Computer screens are about to go dark in North Korea.
That’s if Chancellor Philip Hammond is true to the promise – or threat – he made when launching the UK’s National Cyber Security Strategy last October.
“We will not only defend ourselves in cyberspace; we will strike back in kind when we are attacked,” said Hammond as he outlined Britain’s need for a digital deterrent and “offensive cyber capabilities”.
Skip forward to last week and US intelligence sources linked a global ransomware attack in May – which paralysed parts of the NHS – to North Korea’s spy agency, the Reconnaissance General Bureau (RGB).

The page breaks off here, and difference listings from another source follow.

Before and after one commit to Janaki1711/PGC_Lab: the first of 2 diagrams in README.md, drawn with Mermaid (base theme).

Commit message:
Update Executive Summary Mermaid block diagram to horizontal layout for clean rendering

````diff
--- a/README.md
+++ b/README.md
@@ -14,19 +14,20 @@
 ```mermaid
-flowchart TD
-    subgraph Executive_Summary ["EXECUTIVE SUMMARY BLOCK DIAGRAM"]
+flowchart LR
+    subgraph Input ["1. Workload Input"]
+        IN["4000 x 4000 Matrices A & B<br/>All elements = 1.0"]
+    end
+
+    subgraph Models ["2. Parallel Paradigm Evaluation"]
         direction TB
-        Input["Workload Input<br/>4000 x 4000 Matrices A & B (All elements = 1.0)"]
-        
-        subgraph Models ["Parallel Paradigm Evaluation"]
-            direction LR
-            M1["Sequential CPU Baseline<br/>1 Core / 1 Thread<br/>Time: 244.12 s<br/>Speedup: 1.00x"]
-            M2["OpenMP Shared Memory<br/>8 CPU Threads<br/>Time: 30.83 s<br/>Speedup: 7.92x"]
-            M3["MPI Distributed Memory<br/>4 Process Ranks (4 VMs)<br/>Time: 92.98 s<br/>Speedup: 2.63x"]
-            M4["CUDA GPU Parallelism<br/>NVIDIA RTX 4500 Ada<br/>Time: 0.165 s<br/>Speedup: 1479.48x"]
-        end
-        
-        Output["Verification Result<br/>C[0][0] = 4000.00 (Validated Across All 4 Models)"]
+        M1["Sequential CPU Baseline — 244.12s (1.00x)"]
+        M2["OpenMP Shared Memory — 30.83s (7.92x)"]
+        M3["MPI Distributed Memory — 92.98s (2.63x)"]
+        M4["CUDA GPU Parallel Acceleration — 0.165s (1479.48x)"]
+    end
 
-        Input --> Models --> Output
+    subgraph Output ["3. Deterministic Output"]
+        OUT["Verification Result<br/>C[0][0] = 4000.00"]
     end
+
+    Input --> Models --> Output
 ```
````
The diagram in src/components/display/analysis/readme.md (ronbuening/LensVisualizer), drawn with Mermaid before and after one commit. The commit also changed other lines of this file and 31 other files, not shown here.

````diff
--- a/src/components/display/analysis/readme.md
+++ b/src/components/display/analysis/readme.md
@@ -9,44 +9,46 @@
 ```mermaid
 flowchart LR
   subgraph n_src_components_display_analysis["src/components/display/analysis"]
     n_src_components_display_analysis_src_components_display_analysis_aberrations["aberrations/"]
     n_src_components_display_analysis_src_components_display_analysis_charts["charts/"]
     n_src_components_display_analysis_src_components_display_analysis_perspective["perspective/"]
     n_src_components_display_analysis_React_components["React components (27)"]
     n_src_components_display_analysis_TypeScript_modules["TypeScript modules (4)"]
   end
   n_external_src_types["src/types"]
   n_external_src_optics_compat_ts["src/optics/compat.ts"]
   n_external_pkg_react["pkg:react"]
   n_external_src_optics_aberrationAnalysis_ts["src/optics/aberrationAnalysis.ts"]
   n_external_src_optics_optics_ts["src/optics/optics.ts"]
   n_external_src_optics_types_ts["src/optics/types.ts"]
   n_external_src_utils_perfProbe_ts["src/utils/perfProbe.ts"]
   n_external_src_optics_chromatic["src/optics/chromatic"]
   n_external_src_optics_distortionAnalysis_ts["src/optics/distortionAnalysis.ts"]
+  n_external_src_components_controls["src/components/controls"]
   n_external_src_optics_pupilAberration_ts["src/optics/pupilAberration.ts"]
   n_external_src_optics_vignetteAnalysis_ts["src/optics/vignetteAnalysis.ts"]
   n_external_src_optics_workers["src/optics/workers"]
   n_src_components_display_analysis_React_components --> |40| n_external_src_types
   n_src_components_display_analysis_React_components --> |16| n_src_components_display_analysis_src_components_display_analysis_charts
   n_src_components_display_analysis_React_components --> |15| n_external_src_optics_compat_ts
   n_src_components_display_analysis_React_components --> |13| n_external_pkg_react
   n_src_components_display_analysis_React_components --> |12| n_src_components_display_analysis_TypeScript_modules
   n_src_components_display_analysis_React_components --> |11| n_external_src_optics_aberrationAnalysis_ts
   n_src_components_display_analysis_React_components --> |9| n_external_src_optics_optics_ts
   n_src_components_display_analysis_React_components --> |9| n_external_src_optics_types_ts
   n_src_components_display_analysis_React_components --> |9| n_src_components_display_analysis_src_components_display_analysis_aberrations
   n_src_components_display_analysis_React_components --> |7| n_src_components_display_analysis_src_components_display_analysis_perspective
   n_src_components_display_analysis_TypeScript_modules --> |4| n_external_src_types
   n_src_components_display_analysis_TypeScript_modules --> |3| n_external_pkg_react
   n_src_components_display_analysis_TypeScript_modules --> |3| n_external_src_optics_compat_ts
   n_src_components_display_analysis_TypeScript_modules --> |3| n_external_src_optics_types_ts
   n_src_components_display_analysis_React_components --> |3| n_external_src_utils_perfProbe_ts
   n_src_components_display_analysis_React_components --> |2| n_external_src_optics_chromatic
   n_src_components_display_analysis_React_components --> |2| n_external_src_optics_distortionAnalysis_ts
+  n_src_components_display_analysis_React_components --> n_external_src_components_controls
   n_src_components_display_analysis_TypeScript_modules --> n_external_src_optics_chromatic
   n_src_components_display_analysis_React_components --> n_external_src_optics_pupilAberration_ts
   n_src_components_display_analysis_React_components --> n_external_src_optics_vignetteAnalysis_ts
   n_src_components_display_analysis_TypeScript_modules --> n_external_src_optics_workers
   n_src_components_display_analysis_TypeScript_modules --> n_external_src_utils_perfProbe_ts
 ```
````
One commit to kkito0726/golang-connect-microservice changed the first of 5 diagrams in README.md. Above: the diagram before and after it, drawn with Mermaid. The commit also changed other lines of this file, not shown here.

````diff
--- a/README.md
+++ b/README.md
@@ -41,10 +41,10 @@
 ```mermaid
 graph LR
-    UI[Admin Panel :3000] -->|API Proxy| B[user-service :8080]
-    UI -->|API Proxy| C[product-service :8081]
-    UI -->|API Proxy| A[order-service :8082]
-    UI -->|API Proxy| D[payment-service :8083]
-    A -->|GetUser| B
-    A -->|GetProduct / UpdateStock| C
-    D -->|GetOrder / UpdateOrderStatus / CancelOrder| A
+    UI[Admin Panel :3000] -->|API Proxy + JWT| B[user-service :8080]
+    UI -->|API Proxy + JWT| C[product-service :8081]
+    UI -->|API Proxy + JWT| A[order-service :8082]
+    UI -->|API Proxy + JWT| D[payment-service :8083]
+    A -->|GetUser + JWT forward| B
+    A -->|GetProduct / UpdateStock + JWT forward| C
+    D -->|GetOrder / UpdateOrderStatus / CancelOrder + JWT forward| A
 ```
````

We may never know if Hammond’s threat of retaliatory cyber-strikes saw computer systems locked in North Korean hospitals, electricity substations powered-down in Pyongyang, or the country’s trains brought to a halt by failing signals.
But the threat to Britain’s infrastructure from cyber-warfare was described as “Tier One” in the Government’s 2015 Strategic Defence Review – apparently, as significant a threat as posed by terrorism or military conflict.
The WannaCry attack was just one skirmish in ongoing cyber battles where “mutually-assured disruption” is the deterrent weapon of choice of nation states.
According to one leading academic in cyber security, Britain’s traditional strength in signals intelligence – from Bletchley Park to GCHQ and now the National Cyber Security Centre – means the UK is relatively well-prepared to defend or wage cyber-war compared to other European countries.
“But with one million variants of malware being created every day, you only need one of those to get through your defences,” said Professor Alan Woodward of the University of Surrey’s Department of Computer Science.
What the WannaCry attack underlined is that however strong national protocols and defences may be, weaker nodes in a distributed network, such as legacy IT systems in individual hospitals or doctors’ surgeries, will be vulnerable to attack.
To update and upgrade is a national imperative.
But where the private sector owns and operates part of the national infrastructure – from transport to the utilities – the government and security services can influence but not manage investment in IT systems and cyber defences.
The larger canvas painted by Professor Woodward is a complex landscape of different actors with varied motives and tactics.
Cyber-warfare is taking more subtle forms than direct efforts to shut down national infrastructure.
The cascade of revelations from Edward Snowden described US and UK involvement in mass surveillance programmes and 21st century international espionage, such as American security services eavesdropping on Angela Merkel’s mobile phone conversations and messages.
Allegations of Russian interference in elections in the US and France – even the UK’s Brexit referendum – through either hacking or the seeding and dissemination of bogus information illustrate how cyber war is being waged through attempts to influence national events.
And why switch off a rival nation’s critical systems if you can quietly degrade them – make them that little bit more inefficient or prone to breakdown – to cause ongoing economic damage? Alternatively, why not steal commercial or industrial secrets or hack banks and the financial markets to boost your country’s exchequer?
Cold War 2.0 has its proxy wars and mercenaries too; warfare waged by hackers offering “crime-as-a-service” to the highest bidder. NSA sources told the Washington Post they believe hackers known as the Lazarus Group designed the WannaCry attack for the North Korean government.
The second strand of UK action after the WannaCry disruption to the NHS will be what Hammond described as reducing the “cost and reduce the reward of cyber criminality – ensuring we can track, apprehend and prosecute those who commit cyber-crimes”. Arrest and prosecution in a British court of an international hacking syndicate may be ambitious; preventing them converting their Bitcoins to other currency is a more likely avenue of attack.
According to Professor Woodward the next phase of cyber-warfare will exploit the emerging internet of things where previously inert devices and appliances are connected and become both smart and hackable all at once.
From consumer electronics to new types of industrial control systems, the most urgent questions are who builds them, and where do they source their components?
Is malware present from the start; are devices being built with sufficiently high security?
Ironically, it seems the threat is compounded either by outdated security in old systems or questionable security in emerging new tech.
All sounds a bit paranoid? Ask the NHS patients whose appointments were cancelled last month because of keyboard warriors in North Korea.